“SOME HOMES STILL OVERVALUED”
Jim Forman of Seattle’s KING-5 News reports:
“The signs of Western Washington’s slowing housing market are out there. Everywhere, you see houses that have been on the market for a while.
And just when you thought the housing market couldn’t get any worse, some local cities come under scrutiny for their home prices.
An unflattering list says Western Washington is now home to some of the most overvalued real estate in the nation.
The financial services group National City found that home prices are falling sharply in most of the country, but the bubble hasn’t burst in the Northwest.
From Olympia to Bellingham, National City says home prices are overvalued from 29 percent on the low end to 44 percent at the high end in Bellingham, which is the 5th most overvalued market in the nation.”
WHAT DOES THIS MEAN HERE?
Local municipalities and county governments need to immediately reign in their spending because lower property values will soon lead to lower property appraisals used to determine these jurisdictions’ main revenue source, property taxes.
As home sales dry up that would give consumers the ability to sell their existing property to move into another, new home construction will stop all together, meaning construction, permitting fees and sales taxes all dry up.
Western Washington’s overvalued real estate means that this area is on the precipice to see some major corrections in real estate values, tax revenues and the economic issues that have taken the rest of the nation by storm. Look out for rough times ahead!
This writer spoke about this very issue on the Yelm Community Blog August 15, 2007 in a warning specifically to the Yelm City Council during their then-upcoming budget process. That story was titled after a quote of then-mayoral-candidate Ron Harding during the 2005 election, “HAS THE BEST INTEREST OF THE ENTIRE CITY BEEN SERVED?”
On July 31, 2005, then Mayor Pro-Tem Ron Harding was quoted in the Tacoma News Tribune stating Anyone in elected office really has to serve the best interest of the entire city.

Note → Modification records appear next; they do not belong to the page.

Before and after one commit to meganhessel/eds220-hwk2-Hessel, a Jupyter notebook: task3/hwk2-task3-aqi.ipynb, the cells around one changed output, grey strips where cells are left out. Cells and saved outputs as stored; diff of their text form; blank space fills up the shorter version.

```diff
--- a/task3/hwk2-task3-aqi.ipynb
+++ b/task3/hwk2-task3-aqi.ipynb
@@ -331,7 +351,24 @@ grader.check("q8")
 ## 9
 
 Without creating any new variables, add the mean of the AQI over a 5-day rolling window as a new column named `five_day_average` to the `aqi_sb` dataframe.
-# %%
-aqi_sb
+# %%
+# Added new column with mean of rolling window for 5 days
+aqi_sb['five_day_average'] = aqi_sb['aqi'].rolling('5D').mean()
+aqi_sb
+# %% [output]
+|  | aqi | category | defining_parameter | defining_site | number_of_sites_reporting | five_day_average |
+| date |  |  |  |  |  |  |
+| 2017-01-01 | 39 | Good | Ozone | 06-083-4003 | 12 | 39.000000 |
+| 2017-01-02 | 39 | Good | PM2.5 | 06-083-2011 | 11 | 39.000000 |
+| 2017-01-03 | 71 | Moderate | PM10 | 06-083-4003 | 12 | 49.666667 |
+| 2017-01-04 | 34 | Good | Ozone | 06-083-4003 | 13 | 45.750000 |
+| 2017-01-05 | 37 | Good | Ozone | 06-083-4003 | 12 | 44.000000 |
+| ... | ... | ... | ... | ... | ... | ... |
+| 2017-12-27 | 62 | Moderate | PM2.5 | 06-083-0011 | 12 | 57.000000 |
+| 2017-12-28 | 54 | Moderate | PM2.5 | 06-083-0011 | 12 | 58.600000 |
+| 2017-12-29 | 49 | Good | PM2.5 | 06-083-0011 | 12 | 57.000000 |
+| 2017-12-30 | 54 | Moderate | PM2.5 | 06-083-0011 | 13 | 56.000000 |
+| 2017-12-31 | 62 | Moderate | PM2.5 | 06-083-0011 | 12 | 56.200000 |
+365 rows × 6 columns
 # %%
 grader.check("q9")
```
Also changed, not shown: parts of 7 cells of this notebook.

With Western Washington’s real estate still some of the most overvalued in the nation and a deepening meltdown occurring in our economy, Mayor Harding’s State of the City announcements on February 12th for a new City Hall and Yelm Community Recreation Center look doubtful any time soon.
Indeed, this writer wrote to the city’s Community and Government Relations Coordinator Cindy Teixeira this week requesting the following information on the Recreation Center:
1. Has this center been funded?
2. If so, via what source(s)?
3. If not, what are the intended source(s) of funding:
city coffers, voter bonds, other?
4. Timeline on funding/construction?
Her response was “the community center project is in the beginning stages of planning.
As we work through the planning process this year, we will consider all available options for the best possible direction to make the community center project successful.
As the details are worked out we will continue with outreach to the community.”
That tepid answer speaks volumes in light of the souring economic environment, more upcoming area funding needs, real estate downturn and other city projects in the hopper.
According to National City Bank’s Economics Housing Valuation Analysis, Thurston County and the Olympia area have a median house value of $262,500 and a valuation of 32.2%. Pierce County and Tacoma have a median house value of $284,500 and a valuation of 33.6% indicating these two areas still have a long way to go in real estate value adjustments.
And reported last week are the hard times in the restaurant industry.
I would say the city had best take a hard look at cuts in its budget for the remainder of the fiscal year if they did not plan for a revenue downturn of at least 20% from last year!
That would “serve the best interest of the entire city”, in this writer’s view.